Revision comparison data

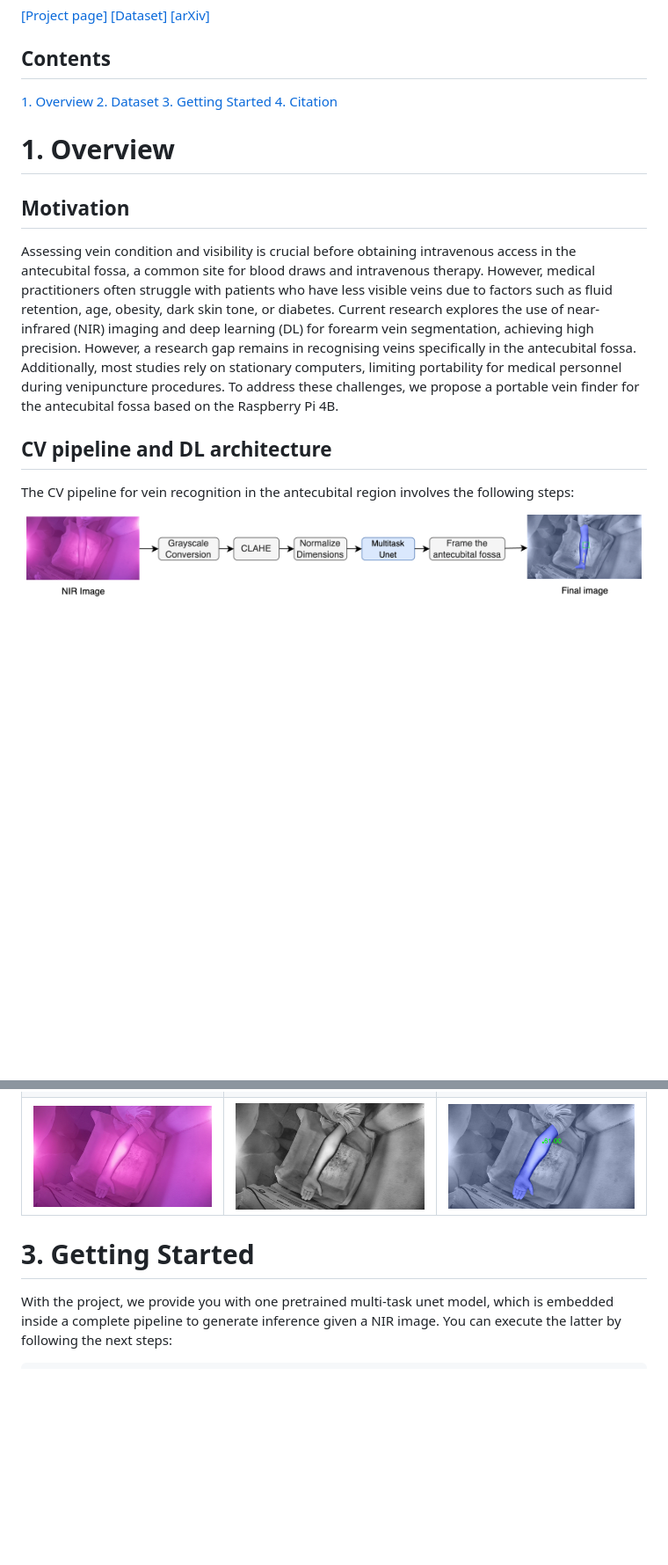
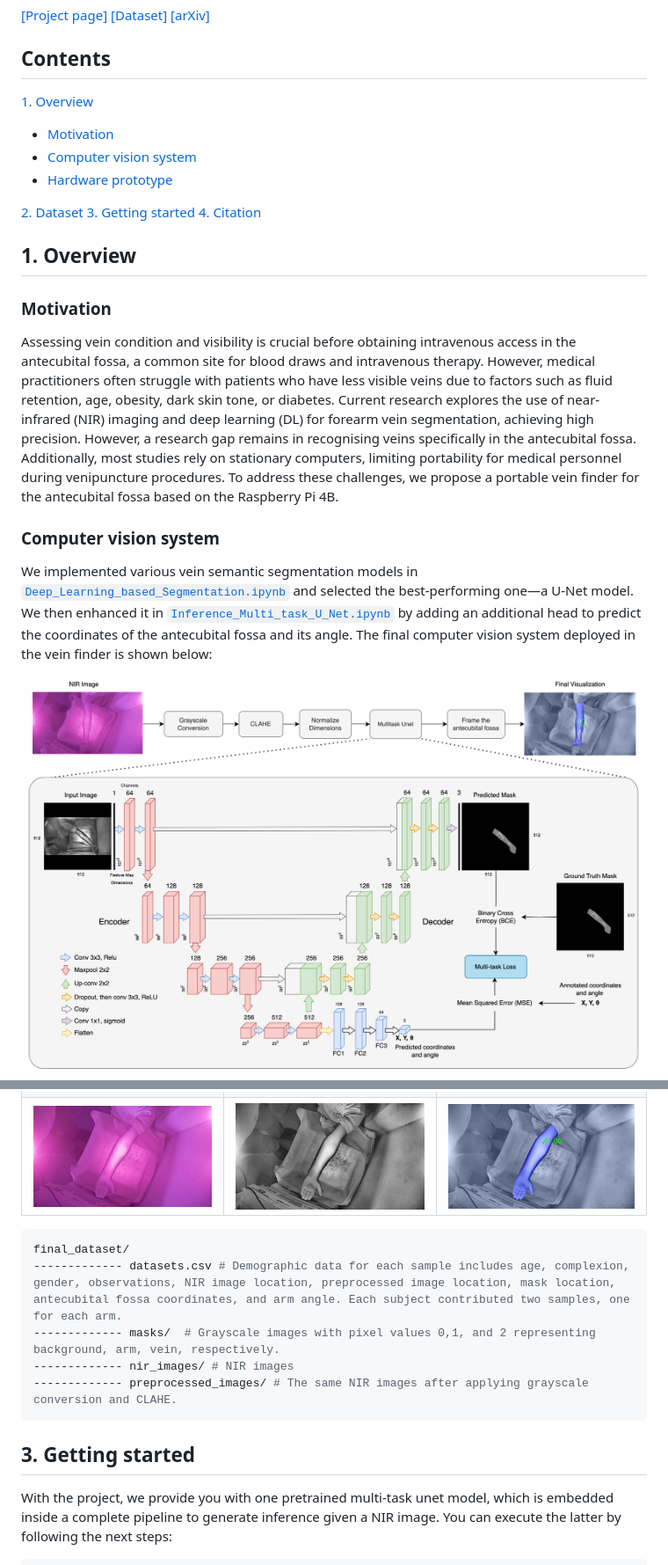
Before and after one commit to EdwinTSalcedo/CUBITAL, a Markdown page: README.md, 2 parts joined by grey strips. Shown at 88% size. GitHub-like rendering; pictures changed too: images/graphical-abstract.png (added); blank space fills up the shorter version.

````diff
--- a/README.md
+++ b/README.md
@@ -7,21 +7,27 @@ This repository contains supplementary material for the conference paper [*"Edge
 
 ## Contents
 [1. Overview](#overview) </br>
+* [Motivation](#motivation) </br>
+* [Computer vision system](#cvsystem) </br>
+* [Hardware prototype](#hardwareprototype) </br>
+
 [2. Dataset](#dataset) </br>
-[3. Getting Started](#gettingstarted) </br>
+[3. Getting started](#gettingstarted) </br>
 [4. Citation](#citation) </br>
 <br>
 
 <a id="overview"></a>
-# 1. Overview
+## 1. Overview
 
-## Motivation
+<a id="motivation"></a>
+### Motivation
 Assessing vein condition and visibility is crucial before obtaining intravenous access in the antecubital fossa, a common site for blood draws and intravenous therapy. However, medical practitioners often struggle with patients who have less visible veins due to factors such as fluid retention, age, obesity, dark skin tone, or diabetes. Current research explores the use of near-infrared (NIR) imaging and deep learning (DL) for forearm vein segmentation, achieving high precision. However, a research gap remains in recognising veins specifically in the antecubital fossa. Additionally, most studies rely on stationary computers, limiting portability for medical personnel during venipuncture procedures. To address these challenges, we propose a portable vein finder for the antecubital fossa based on the Raspberry Pi 4B.
 
-## CV pipeline and DL architecture
-The CV pipeline for vein recognition in the antecubital region involves the following steps:
+<a id="cvsystem"></a>
+### Computer vision system
+We implemented various vein semantic segmentation models in <a href="https://github.com/EdwinTSalcedo/CUBITAL/blob/master/notebooks/Deep_Learning_based_Segmentation.ipynb">`Deep_Learning_based_Segmentation.ipynb`</a> and selected the best-performing one—a U-Net model. We then enhanced it in <a href="https://github.com/EdwinTSalcedo/CUBITAL/blob/master/notebooks/Inference_Multi_task_U_Net.ipynb">`Inference_Multi_task_U_Net.ipynb`</a> by adding an additional head to predict the coordinates of the antecubital fossa and its angle. The final computer vision system deployed in the vein finder is shown below:
 
 <p align="center">
-<img src="images/pipeline.png" width="700">
+<img src="images/graphical-abstract.png" width="700">
 </p>
 
@@ -58,6 +69,14 @@ To collect the dataset, 1,008 subjects with low-visible veins placed one arm at
 |<img src="images/samples/nir1.jpg" width="250px"/> | <img src=images/samples/preprocessed_image1.jpg  width="250px"/> | <img src=images/samples/annotation1.jpg width="250px"/> |
 |<img src="images/samples/nir2.jpg" width="250px"/> | <img src=images/samples/preprocessed_image2.jpg  width="250px"/> | <img src=images/samples/annotation2.jpg width="250px"/> |
 |<img src="images/samples/nir3.jpg" width="250px"/> | <img src=images/samples/preprocessed_image3.jpg  width="250px"/> | <img src=images/samples/annotation3.jpg width="250px"/> |
+
+``` shell
+final_dataset/
+------------- datasets.csv # Demographic data for each sample includes age, complexion, gender, observations, NIR image location, preprocessed image location, mask location, antecubital fossa coordinates, and arm angle. Each subject contributed two samples, one for each arm.
+------------- masks/  # Grayscale images with pixel values 0,1, and 2 representing background, arm, vein, respectively.
+------------- nir_images/ # NIR images
+------------- preprocessed_images/ # The same NIR images after applying grayscale conversion and CLAHE.
+```
 
 <!-- # Experimental Results
 
@@ -71,7 +90,7 @@ To collect the dataset, 1,008 subjects with low-visible veins placed one arm at
 -->
 
 <a id="gettingstarted"></a>
-# 3. Getting Started
+## 3. Getting started
 
 With the project, we provide you with one pretrained multi-task unet model, which is embedded inside a complete pipeline to generate inference given a NIR image. You can execute the latter by following the next steps:
 
````
Also changed, not shown: other parts of README.md (+24 -19 lines), images/inference.jpg (renamed from inference.jpg).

## EXERCISE REQUIREMENTS
From the data, pick out every line that includes "README".

## ANSWER FOR THE TASK
Before and after one commit to EdwinTSalcedo/CUBITAL, a Markdown page: README.md, 2 parts joined by grey strips. Shown at 88% size. GitHub-like rendering; pictures changed too: images/graphical-abstract.png (added); blank space fills up the shorter version.
--- a/README.md
+++ b/README.md
Also changed, not shown: other parts of README.md (+24 -19 lines), images/inference.jpg (renamed from inference.jpg).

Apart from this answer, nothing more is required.